I’ve never been high-fived and hugged as much as the day I dropped by Enid Capron Primary in the Caribbean island nation of Turks and Caicos.
As my 10-year-old daughter Grace and I pulled into the parking lot children in sharp yellow-shirt-and-brown-shorts school uniforms instantly gathered at the foot of the stairs and waved.
When we walked up the stairs the crowd parted and it was high-fives all round as we passed every pupil.
The high-fives would continue in the classroom through introductions, story time and the checking of workbooks.
The hugs wouldn’t come until we were about to leave and Grace and I were surrounded in a collective embrace in which the kids declared over and over again that they didn’t want us to leave.
A few even said: Take me with you.
Needless to say it was a feel-good day and an eye-opener of what people are up to outside of Canada.
Enid Capron Primary is mish-mash of low-slung cinder-block buildings surrounding a dusty courtyard.
While there are palm trees on the property swaying in the breeze, this isn’t the tropical paradise of the nearby all-inclusive five-star resorts and upscale condominium complexes.
Turks and Caicos isn’t necessarily poor, but government schools are basic and anything extra, even a library and books, basketball court and playground, usually has to be paid for with fundraising.
This is where the Sandals Foundation and sun-seeking Canadian tourists come in.
Sandals is the chain of luxury all-inclusive resorts that has properties throughout the Caribbean, including a Beaches Resort (Sandals’ family-friendly brand) in Turks and Caicos.
Its foundation raises money for projects on all of the islands where it has properties and on Turks and Caicos that’s Enid Capron Primary.
The Sandals Foundation has helped put in a library stocked with books, a reading garden, playground, basketball court, science building and provides food for its breakfast, lunch and snack programs.
Every Thursday Beaches Resort runs its Reading Road Trip excursion so guests can drop by the school for a quick tour and read to a class.
Tourists are invited to bring their favourite kids’ book to share and then leave it for the library.
Grace and I arrived armed with Mermaid Sister and Perfect Picnic.
The one about mermaids struck a cord because the kids live by the ocean.

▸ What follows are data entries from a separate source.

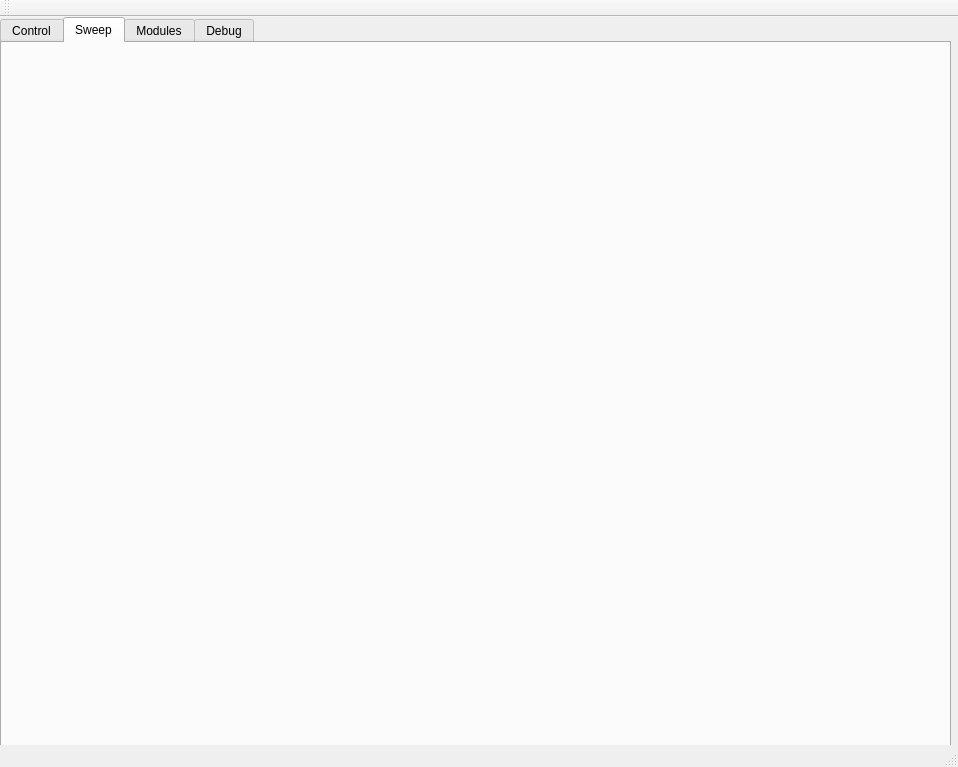
yxMYFRIENDS/Qt_fpga, file mainwindow.ui: the form before one commit.
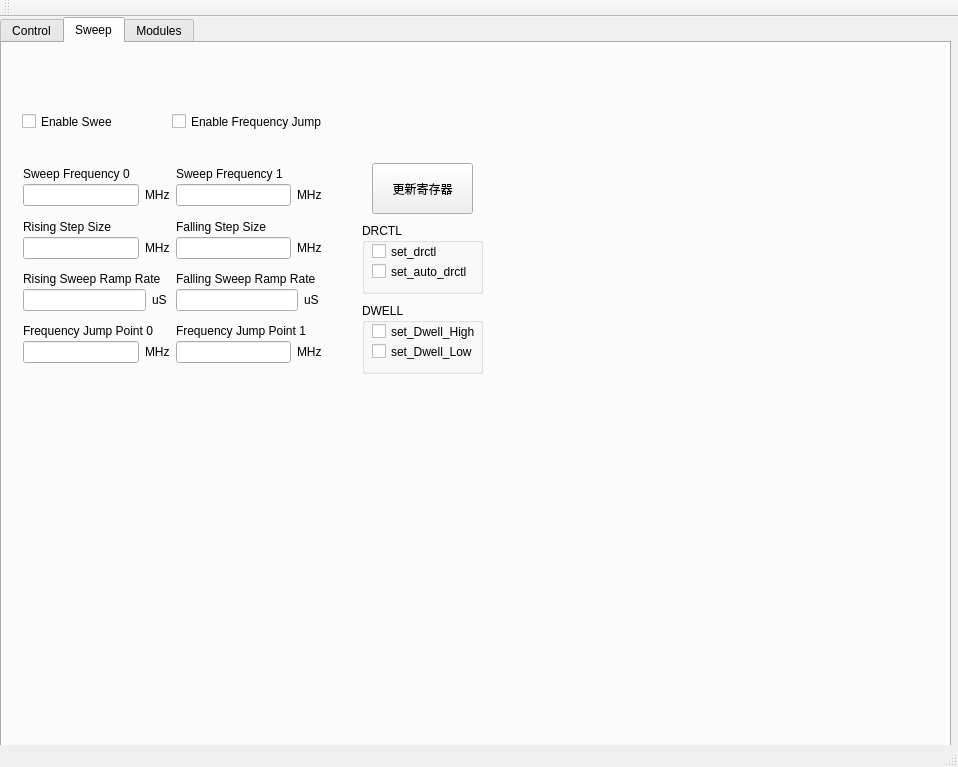
The form after the commit. The open tabs and pages were chosen to show the change.

Diff of the .ui file:
```diff
--- a/mainwindow.ui
+++ b/mainwindow.ui
@@ -24,7 +24,7 @@
      </rect>
     </property>
     <property name="currentIndex">
-     <number>0</number>
+     <number>1</number>
     </property>
     <widget class="QWidget" name="ControlWidget">
      <attribute name="title">
@@ -34,7 +34,7 @@
       <property name="geometry">
        <rect>
         <x>60</x>
-        <y>80</y>
+        <y>110</y>
         <width>141</width>
         <height>101</height>
        </rect>
@@ -43,7 +43,7 @@
        <string>串口</string>
       </property>
       <property name="alignment">
-       <set>Qt::AlignCenter</set>
+       <set>Qt::AlignLeading|Qt::AlignLeft|Qt::AlignVCenter</set>
       </property>
       <widget class="QWidget" name="verticalLayoutWidget">
        <property name="geometry">
@@ -114,7 +114,7 @@
        <string>OSK</string>
       </property>
       <property name="alignment">
-       <set>Qt::AlignCenter</set>
+       <set>Qt::AlignLeading|Qt::AlignLeft|Qt::AlignVCenter</set>
       </property>
       <widget class="QWidget" name="verticalLayoutWidget_2">
        <property name="geometry">
@@ -127,21 +127,21 @@
        </property>
        <layout class="QVBoxLayout" name="verticalLayout_2">
         <item>
-         <widget class="QCheckBox" name="checkBox_7">
+         <widget class="QCheckBox" name="osk_enable">
           <property name="text">
            <string>OSK enable</string>
           </property>
          </widget>
         </item>
         <item>
-         <widget class="QCheckBox" name="checkBox_6">
+         <widget class="QCheckBox" name="external_osk_enable">
           <property name="text">
            <string>External OSK enable</string>
           </property>
          </widget>
         </item>
         <item>
-         <widget class="QCheckBox" name="checkBox_8">
+         <widget class="QCheckBox" name="external_osk_pin_en">
           <property name="text">
            <string>External OSK pin activate</string>
           </property>
@@ -150,308 +150,388 @@
        </layout>
       </widget>
      </widget>
+     <widget class="QGroupBox" name="groupBox_6">
+      <property name="geometry">
+       <rect>
+        <x>60</x>
+        <y>50</y>
+        <width>121</width>
+        <height>41</height>
+       </rect>
+      </property>
+      <property name="title">
+       <string>IO</string>
+      </property>
+      <property name="alignment">
+       <set>Qt::AlignLeading|Qt::AlignLeft|Qt::AlignVCenter</set>
+      </property>
+      <widget class="QCheckBox" name="auto_io_update">
+       <property name="geometry">
+        <rect>
+         <x>10</x>
+         <y>20</y>
+         <width>111</width>
+         <height>17</height>
+        </rect>
+       </property>
+       <property name="text">
+        <string>Auto IO Update</string>
+       </property>
+      </widget>
+     </widget>
     </widget>
     <widget class="QWidget" name="SweepWidget">
      <attribute name="title">
       <string>Sweep</string>
      </attribute>
-    </widget>
-    <widget class="QWidget" name="ModulesWidget">
-     <attribute name="title">
-      <string>Modules</string>
-     </attribute>
-    </widget>
-    <widget class="QWidget" name="DebugWidget">
-     <attribute name="title">
-      <string>Debug</string>
-     </attribute>
+     <widget class="QWidget" name="verticalLayoutWidget_4">
+      <property name="geometry">
+       <rect>
+        <x>10</x>
+        <y>110</y>
+        <width>321</width>
+        <height>221</height>
+       </rect>
+      </property>
+      <layout class="QVBoxLayout" name="TOP">
+       <property name="spacing">
+        <number>10</number>
+       </property>
+       <item>
+        <layout class="QVBoxLayout" name="H1">
+         <property name="spacing">
+          <number>0</number>
+         </property>
+         <item>
+          <layout class="QHBoxLayout" name="horizontalLayout_2">
+           <item>
+            <widget class="QLabel" name="label_3">
+             <property name="text">
+              <string>Sweep Frequency 0</string>
+             </property>
+            </widget>
+           </item>
+           <item>
+            <widget class="QLabel" name="label_2">
+             <property name="text">
+              <string>Sweep Frequency 1</string>
+             </property>
+            </widget>
+           </item>
+          </layout>
+         </item>
+         <item>
+          <layout class="QHBoxLayout" name="horizontalLayout_3">
+           <item>
+            <widget class="QLineEdit" name="change_value_0"/>
+           </item>
+           <item>
+            <widget class="QLabel" name="label_4">
+             <property name="text">
+              <string>MHz</string>
+             </property>
+            </widget>
+           </item>
+           <item>
+            <widget class="QLineEdit" name="change_value_1"/>
+           </item>
+           <item>
+            <widget class="QLabel" name="label_5">
+             <property name="text">
+              <string>MHz</string>
+             </property>
+            </widget>
+           </item>
+          </layout>
+         </item>
+        </layout>
+       </item>
+       <item>
+        <layout class="QVBoxLayout" name="H1_2">
+         <property name="spacing">
+          <number>0</number>
+         </property>
+         <item>
+          <layout class="QHBoxLayout" name="horizontalLayout_4">
+           <item>
+            <widget class="QLabel" name="label_8">
+             <property name="text">
+              <string>Rising Step Size</string>
+             </property>
+            </widget>
+           </item>
+           <item>
+            <widget class="QLabel" name="label_9">
+             <property name="text">
+              <string>Falling Step Size</string>
+             </property>
+            </widget>
+           </item>
+          </layout>
+         </item>
+         <item>
+          <layout class="QHBoxLayout" name="horizontalLayout_5">
+           <item>
+            <widget class="QLineEdit" name="change_value_2"/>
+           </item>
+           <item>
+            <widget class="QLabel" name="label_10">
+             <property name="text">
+              <string>MHz</string>
+             </property>
+            </widget>
+           </item>
+           <item>
+            <widget class="QLineEdit" name="change_value_3"/>
+           </item>
+           <item>
+            <widget class="QLabel" name="label_11">
+             <property name="text">
+              <string>MHz</string>
+             </property>
+            </widget>
+           </item>
+          </layout>
+         </item>
+        </layout>
+       </item>
+       <item>
+        <layout class="QVBoxLayout" name="H1_4">
+         <property name="spacing">
+          <number>0</number>
+         </property>
+         <item>
+          <layout class="QHBoxLayout" name="horizontalLayout_8">
+           <item>
+            <widget class="QLabel" name="label_16">
+             <property name="text">
+              <string>Rising Sweep Ramp Rate</string>
+             </property>
+            </widget>
+           </item>
+           <item>
+            <widget class="QLabel" name="label_17">
+             <property name="text">
+              <string>Falling Sweep Ramp Rate</string>
+             </property>
+            </widget>
+           </item>
+          </layout>
+         </item>
+         <item>
+          <layout class="QHBoxLayout" name="horizontalLayout_9">
+           <item>
+            <widget class="QLineEdit" name="change_value_4"/>
+           </item>
+           <item>
+            <widget class="QLabel" name="label_18">
+             <property name="text">
+              <string>uS </string>
+             </property>
+            </widget>
+           </item>
+           <item>
+            <widget class="QLineEdit" name="change_value_5"/>
+           </item>
+           <item>
+            <widget class="QLabel" name="label_19">
+             <property name="text">
+              <string>uS </string>
+             </property>
+            </widget>
+           </item>
+          </layout>
+         </item>
+        </layout>
+       </item>
+       <item>
+        <layout class="QVBoxLayout" name="H1_3">
+         <property name="spacing">
+          <number>0</number>
+         </property>
+         <item>
+          <layout class="QHBoxLayout" name="horizontalLayout_6">
+           <property name="sizeConstraint">
+            <enum>QLayout::SetDefaultConstraint</enum>
+           </property>
+           <item>
+            <widget class="QLabel" name="label_12">
+             <property name="maximumSize">
+              <size>
+               <width>16777215</width>
+               <height>20</height>
+              </size>
+             </property>
+             <property name="text">
+              <string>Frequency Jump Point 0</string>
+             </property>
+            </widget>
+           </item>
+           <item>
+            <widget class="QLabel" name="label_13">
+             <property name="maximumSize">
+              <size>
+               <width>16777215</width>
+               <height>20</height>
+              </size>
+             </property>
+             <property name="text">
+              <string>Frequency Jump Point 1</string>
+             </property>
+            </widget>
+           </item>
+          </layout>
+         </item>
+         <item>
+          <layout class="QHBoxLayout" name="horizontalLayout_7">
+           <item>
+            <widget class="QLineEdit" name="change_value_6"/>
+           </item>
+           <item>
+            <widget class="QLabel" name="label_14">
+             <property name="text">
+              <string>MHz</string>
+             </property>
+            </widget>
+           </item>
+           <item>
+            <widget class="QLineEdit" name="change_value_7"/>
+           </item>
+           <item>
+            <widget class="QLabel" name="label_15">
+             <property name="text">
+              <string>MHz</string>
+             </property>
+            </widget>
+           </item>
+          </layout>
+         </item>
+        </layout>
+       </item>
+      </layout>
+     </widget>
      <widget class="QGroupBox" name="groupBox">
       <property name="geometry">
        <rect>
-        <x>0</x>
-        <y>0</y>
-        <width>251</width>
-        <height>131</height>
+        <x>360</x>
+        <y>180</y>
+        <width>121</width>
+        <height>71</height>
        </rect>
       </property>
       <property name="title">
-       <string>GENERIC READ/WRITE</string>
+       <string>DRCTL</string>
       </property>
-      <widget class="QLabel" name="addressLabel">
+      <widget class="QCheckBox" name="set_auto_drctl">
        <property name="geometry">
         <rect>
          <x>10</x>
-         <y>20</y>
-         <width>54</width>
-         <height>12</height>
-        </rect>
-       </property>
-       <property name="text">
-        <string>Address:</string>
-       </property>
-      </widget>
-      <widget class="QLabel" name="label_2">
-       <property name="geometry">
-        <rect>
-         <x>10</x>
          <y>40</y>
-         <width>54</width>
-         <height>12</height>
+         <width>111</width>
+         <height>17</height>
         </rect>
        </property>
        <property name="text">
-        <string>Data:</string>
+        <string>set_auto_drctl</string>
        </property>
       </widget>
-      <widget class="QLineEdit" name="addressLineEdit">
+      <widget class="QCheckBox" name="set_drctl">
        <property name="geometry">
         <rect>
-         <x>60</x>
+         <x>10</x>
          <y>20</y>
-         <width>71</width>
-         <height>20</height>
+         <width>72</width>
+         <height>17</height>
         </rect>
        </property>
-      </widget>
-      <widget class="QLineEdit" name="dataLineEdit">
-       <property name="geometry">
-        <rect>
-         <x>60</x>
-         <y>40</y>
-         <width>71</width>
-         <height>20</height>
-        </rect>
-       </property>
-      </widget>
-      <widget class="QLineEdit" name="lineEdit_3">
-       <property name="geometry">
-        <rect>
-         <x>60</x>
-         <y>60</y>
-         <width>71</width>
-         <height>20</height>
-        </rect>
-       </property>
-      </widget>
-      <widget class="QPushButton" name="writeBtn">
-       <property name="geometry">
-        <rect>
-         <x>160</x>
-         <y>50</y>
-         <width>75</width>
-         <height>23</height>
-        </rect>
-       </property>
        <property name="text">
-        <string>Write</string>
+        <string>set_drctl</string>
        </property>
       </widget>
-      <widget class="QPushButton" name="readBtn">
-       <property name="geometry">
-        <rect>
-         <x>160</x>
-         <y>80</y>
-         <width>75</width>
-         <height>23</height>
-        </rect>
-       </property>
-       <property name="text">
-        <string>Read</string>
-       </property>
-      </widget>
+     </widget>
+     <widget class="QCheckBox" name="set_enable_sweep">
+      <property name="geometry">
+       <rect>
+        <x>20</x>
+        <y>70</y>
+        <width>91</width>
+        <height>17</height>
+       </rect>
+      </property>
+      <property name="text">
+       <string>Enable Sweep</string>
+      </property>
+     </widget>
+     <widget class="QCheckBox" name="set_enable_frequency_jump">
+      <property name="geometry">
+       <rect>
+        <x>170</x>
+        <y>70</y>
+        <width>151</width>
+        <height>17</height>
+       </rect>
+      </property>
+      <property name="text">
+       <string>Enable Frequency Jump</string>
+      </property>
      </widget>
      <widget class="QGroupBox" name="groupBox_2">
       <property name="geometry">
        <rect>
-        <x>0</x>
-        <y>140</y>
-        <width>251</width>
-        <height>561</height>
+        <x>360</x>
+        <y>260</y>
+        <width>121</width>
+        <height>71</height>
        </rect>
       </property>
       <property name="title">
-       <string>GroupBox</string>
+       <string>DWELL</string>
       </property>
-      <widget class="QCheckBox" name="checkBox">
+      <widget class="QCheckBox" name="set_dewll_high">
        <property name="geometry">
         <rect>
-         <x>20</x>
+         <x>10</x>
+         <y>20</y>
+         <width>111</width>
+         <height>17</height>
+        </rect>
+       </property>
+       <property name="text">
+        <string>set_Dwell_High</string>
+       </property>
+      </widget>
+      <widget class="QCheckBox" name="set_dwell_low">
+       <property name="geometry">
+        <rect>
+         <x>10</x>
          <y>40</y>
-         <width>71</width>
-         <height>16</height>
+         <width>111</width>
+         <height>17</height>
         </rect>
        </property>
        <property name="text">
-        <string>CheckBox</string>
+        <string>set_Dwell_Low</string>
        </property>
       </widget>
-      <widget class="QCheckBox" name="checkBox_2">
-       <property name="geometry">
-        <rect>
-         <x>20</x>
-         <y>70</y>
-         <width>71</width>
-         <height>16</height>
-        </rect>
-       </property>
-       <property name="text">
-        <string>CheckBox</string>
-       </property>
-      </widget>
-      <widget class="QCheckBox" name="checkBox_3">
-       <property name="geometry">
-        <rect>
-         <x>20</x>
-         <y>100</y>
-         <width>71</width>
-         <height>16</height>
-        </rect>
-       </property>
-       <property name="text">
-        <string>CheckBox</string>
-       </property>
-      </widget>
-      <widget class="QCheckBox" name="checkBox_4">
-       <property name="geometry">
-        <rect>
-         <x>20</x>
-         <y>130</y>
-         <width>71</width>
-         <height>16</height>
-        </rect>
-       </property>
-       <property name="text">
-        <string>CheckBox</string>
-       </property>
-      </widget>
-      <widget class="QCheckBox" name="checkBox_5">
-       <property name="geometry">
-        <rect>
-         <x>20</x>
-         <y>160</y>
-         <width>71</width>
-         <height>16</height>
-        </rect>
-       </property>
-       <property name="text">
-        <string>CheckBox</string>
-       </property>
-      </widget>
      </widget>
-     <widget class="QGroupBox" name="groupBox_3">
+     <widget class="QPushButton" name="set_io_update">
       <property name="geometry">
        <rect>
-        <x>250</x>
-        <y>540</y>
-        <width>681</width>
-        <height>161</height>
+        <x>370</x>
+        <y>120</y>
+        <width>101</width>
+        <height>51</height>
        </rect>
       </property>
-      <property name="title">
-       <string>GroupBox</string>
+      <property name="text">
+       <string>更新寄存器</string>
       </property>
-      <widget class="QPushButton" name="sendDataBtn">
-       <property name="geometry">
-        <rect>
-         <x>560</x>
-         <y>30</y>
-         <width>101</width>
-         <height>111</height>
-        </rect>
-       </property>
-       <property name="text">
-        <string> 发送</string>
-       </property>
-      </widget>
-      <widget class="QTextEdit" name="sendDataText">
-       <property name="geometry">
-        <rect>
-         <x>0</x>
-         <y>10</y>
-         <width>531</width>
-         <height>141</height>
-        </rect>
-       </property>
-      </widget>
      </widget>
-     <widget class="QTableWidget" name="tableWidget">
-      <property name="geometry">
-       <rect>
-        <x>260</x>
-        <y>10</y>
-        <width>681</width>
-        <height>531</height>
-       </rect>
-      </property>
-      <property name="layoutDirection">
-       <enum>Qt::LeftToRight</enum>
-      </property>
-      <property name="showGrid">
-       <bool>true</bool>
-      </property>
-      <property name="gridStyle">
-       <enum>Qt::SolidLine</enum>
-      </property>
-      <property name="sortingEnabled">
-       <bool>false</bool>
-      </property>
-      <property name="wordWrap">
-       <bool>true</bool>
-      </property>
-      <property name="rowCount">
-       <number>29</number>
-      </property>
-      <property name="columnCount">
-       <number>3</number>
-      </property>
-      <attribute name="horizontalHeaderVisible">
-       <bool>false</bool>
-      </attribute>
-      <attribute name="horizontalHeaderDefaultSectionSize">
-       <number>100</number>
-      </attribute>
-      <attribute name="horizontalHeaderHighlightSections">
-       <bool>true</bool>
-      </attribute>
-      <attribute name="verticalHeaderVisible">
-       <bool>false</bool>
-      </attribute>
-      <attribute name="verticalHeaderDefaultSectionSize">
-       <number>18</number>
-      </attribute>
-      <row/>
-      <row/>
-      <row/>
-      <row/>
-      <row/>
-      <row/>
-      <row/>
-      <row/>
-      <row/>
-      <row/>
-      <row/>
-      <row/>
-      <row/>
-      <row/>
-      <row/>
-      <row/>
-      <row/>
-      <row/>
-      <row/>
-      <row/>
-      <row/>
-      <row/>
-      <row/>
-      <row/>
-      <row/>
-      <row/>
-      <row/>
-      <row/>
-      <row/>
-      <column/>
-      <column/>
-      <column/>
-     </widget>
+    </widget>
+    <widget class="QWidget" name="ModulesWidget">
+     <attribute name="title">
+      <string>Modules</string>
+     </attribute>
     </widget>
    </widget>
   </widget>
```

Perfect Picnic featuring the gang from Sesame Street on an outing to New York’s Central Park seemed a little lost on them.
The excursion also costs $20, which goes straight to the foundation.
It only takes two hours out of your week long all-inclusive holiday, so it can be considered voluntourism light or giving back while on vacation 101.
The kindergarten class Grace and I visited was full of the cutest most inquisitive kids.
They wanted to know if we were staying at Beaches (yes), if there’s snow in Canada (yes) and why I had such hairy legs (must be my Scottish bog person ancestry).
There’s a character in every class and this one’s is little Daryl Greene.
He decided to be my caretaker right off the bat, sat beside me during story time, introduced me around, served as my photography assistant and didn’t want me to leave.
Again, a pull at the heartstrings.
If you go…
-The Reading Road trip to Enid Capron Primary is offered as a vountourism excrusion from Beaches Turks and Caicos every Thursday.
You are encouraged to bring a book to read to a class and leave behind for the library.
Cost of $20 is donated to the Sandals Foundation.
-Check out Beaches.com and SandalsFoundation.org.